What is needed:
From the material below, copy every line in which the word "table" occurs.

Dataset content:
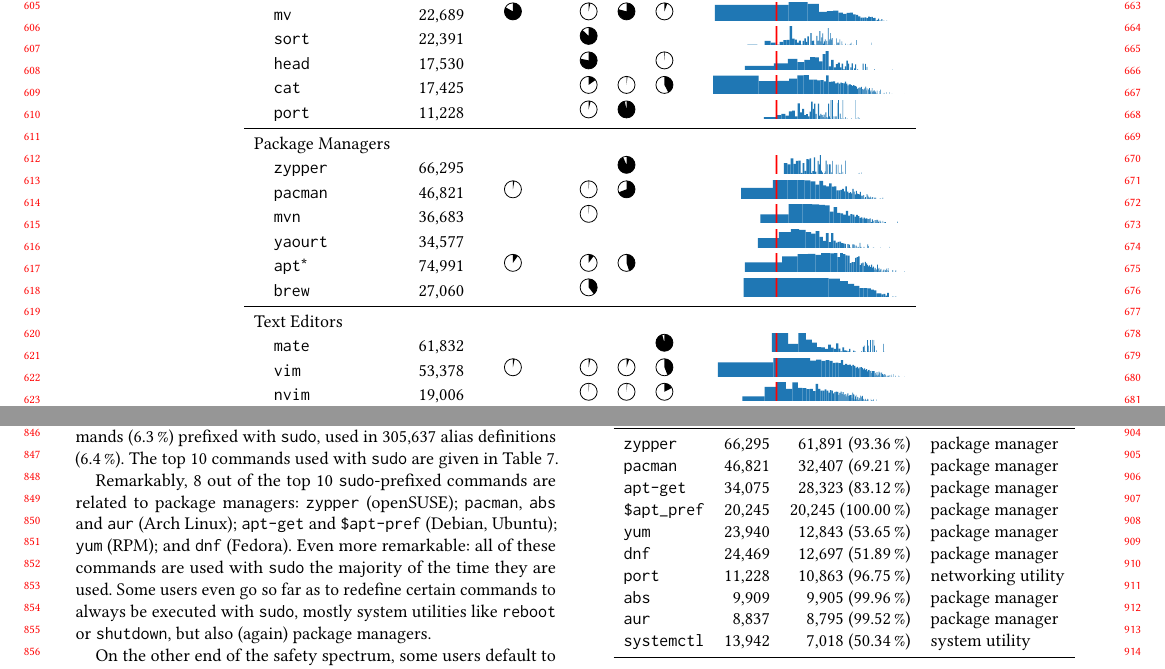
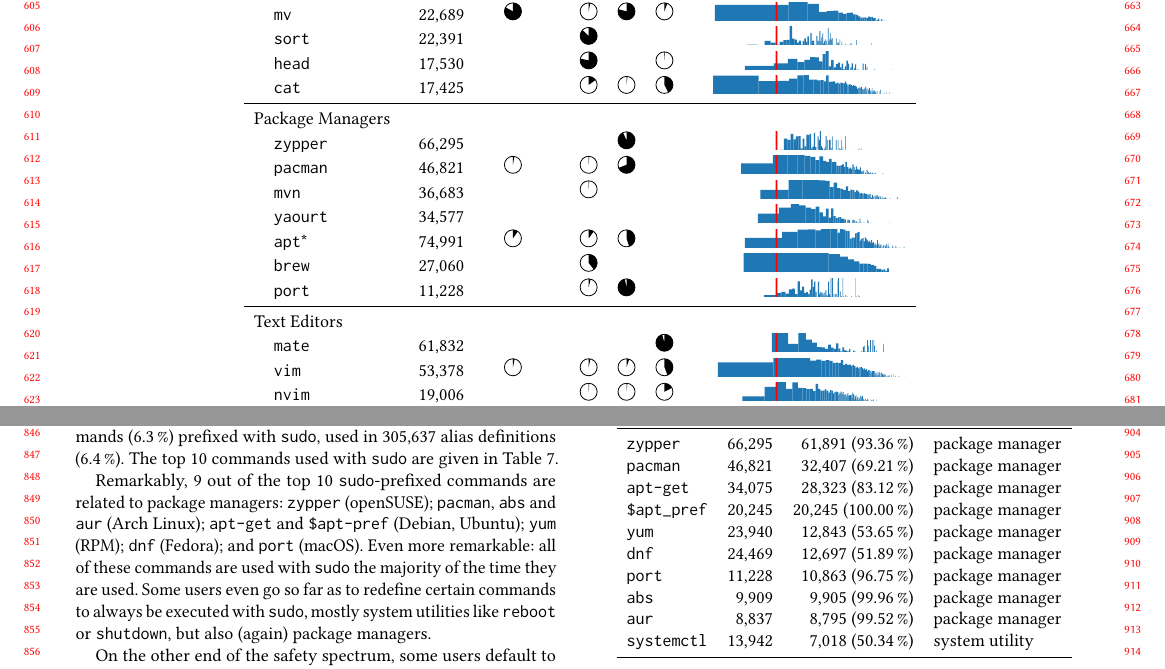
Before and after one commit to ipa-lab/shell-alias-analysis, a LaTeX paper (shell-alias-analysis.tex, which reads safety.tex, table-use-cases.tex): two parts of pages 6 and 8 of 11, joined at a grey line, cut so that both start at the same text. Compiled offline with pdfLaTeX.

Commit message:
Fix mis-classification of "port" command

```diff
--- a/safety.tex
+++ b/safety.tex
@@ -5,8 +5,8 @@
 In our dataset, we found \num{336298} commands (\per{6.3}) prefixed with \texttt{sudo}, used in \num{305637} alias definitions (\per{6.4}).
 The top 10 commands used with \texttt{sudo} are given in \Cref{tab:sudo-commands}.
 
-Remarkably, 8 out of the top 10 \texttt{sudo}-prefixed commands are related to package managers:
-\texttt{zypper} (openSUSE); \texttt{pacman}, \texttt{abs} and \texttt{aur} (Arch Linux); \verb|apt-get| and \verb|$apt-pref| (Debian, Ubuntu); \texttt{yum} (RPM); and \texttt{dnf} (Fedora).
+Remarkably, 9 out of the top 10 \texttt{sudo}-prefixed commands are related to package managers:
+\texttt{zypper} (openSUSE); \texttt{pacman}, \texttt{abs} and \texttt{aur} (Arch Linux); \verb|apt-get| and \verb|$apt-pref| (Debian, Ubuntu); \texttt{yum} (RPM); \texttt{dnf} (Fedora); and \texttt{port} (macOS).
 Even more remarkable: all of these commands are used with \texttt{sudo} the majority of the time they are used.
 Some users even go so far as to redefine certain commands to always be executed with \texttt{sudo}, mostly system utilities like \texttt{reboot} or \texttt{shutdown}, but also (again) package managers.% like \texttt{pacman} and \texttt{apt}.
 %However, on the whole this practice appears to be relatively rare (see \cref{tab:sudo-redefine}).
@@ -24,7 +24,7 @@
       \verb|$apt_pref| & \num{20245} & \num{20245} (\per{100.00}) & package manager \\
       \verb|yum|       & \num{23940} & \num{12843} (\per{53.65})  & package manager \\
       \verb|dnf|       & \num{24469} & \num{12697} (\per{51.89})  & package manager \\
-      \verb|port|      & \num{11228} & \num{10863} (\per{96.75})  & networking utility \\
+      \verb|port|      & \num{11228} & \num{10863} (\per{96.75})  & package manager \\
       \verb|abs|       &  \num{9909} &  \num{9905} (\per{99.96})  & package manager \\
       \verb|aur|       &  \num{8837} &  \num{8795} (\per{99.52})  & package manager \\
       \verb|systemctl| & \num{13942} &  \num{7018} (\per{50.34})  & system utility \\
--- a/table-use-cases.tex
+++ b/table-use-cases.tex
@@ -36,7 +36,6 @@
             & \texttt{sort}                                 & \num{22391} &  & & & \pie{87.04} &             &             & & \hist{sort} \\
             & \texttt{head}                                 & \num{17530} &  & & & \pie{78.32} &             & \pie{1.04}  & & \hist{head} \\
             & \texttt{cat}                                  & \num{17425} &  & & & \pie{15.16} & \pie{1.81}  & \pie{42.48} & & \hist{cat} \\
-            & \texttt{port}                                 & \num{11228} &  & & &\pie{3.79}  & \pie{96.75} &             & & \hist{port} \\
         \midrule
         \multicolumn{2}{l}{Package Managers} \\
             & \texttt{zypper}                           & \num{66295} & & & & & \pie{93.36} &           & & \hist{zypper} \\
```
Also changed, not shown: top500.csv (+1 -1 lines), table-use-cases.tex (1 more changed lines).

Output for this task:
Before and after one commit to ipa-lab/shell-alias-analysis, a LaTeX paper (shell-alias-analysis.tex, which reads safety.tex, table-use-cases.tex): two parts of pages 6 and 8 of 11, joined at a grey line, cut so that both start at the same text. Compiled offline with pdfLaTeX.
--- a/table-use-cases.tex
+++ b/table-use-cases.tex
Also changed, not shown: top500.csv (+1 -1 lines), table-use-cases.tex (1 more changed lines).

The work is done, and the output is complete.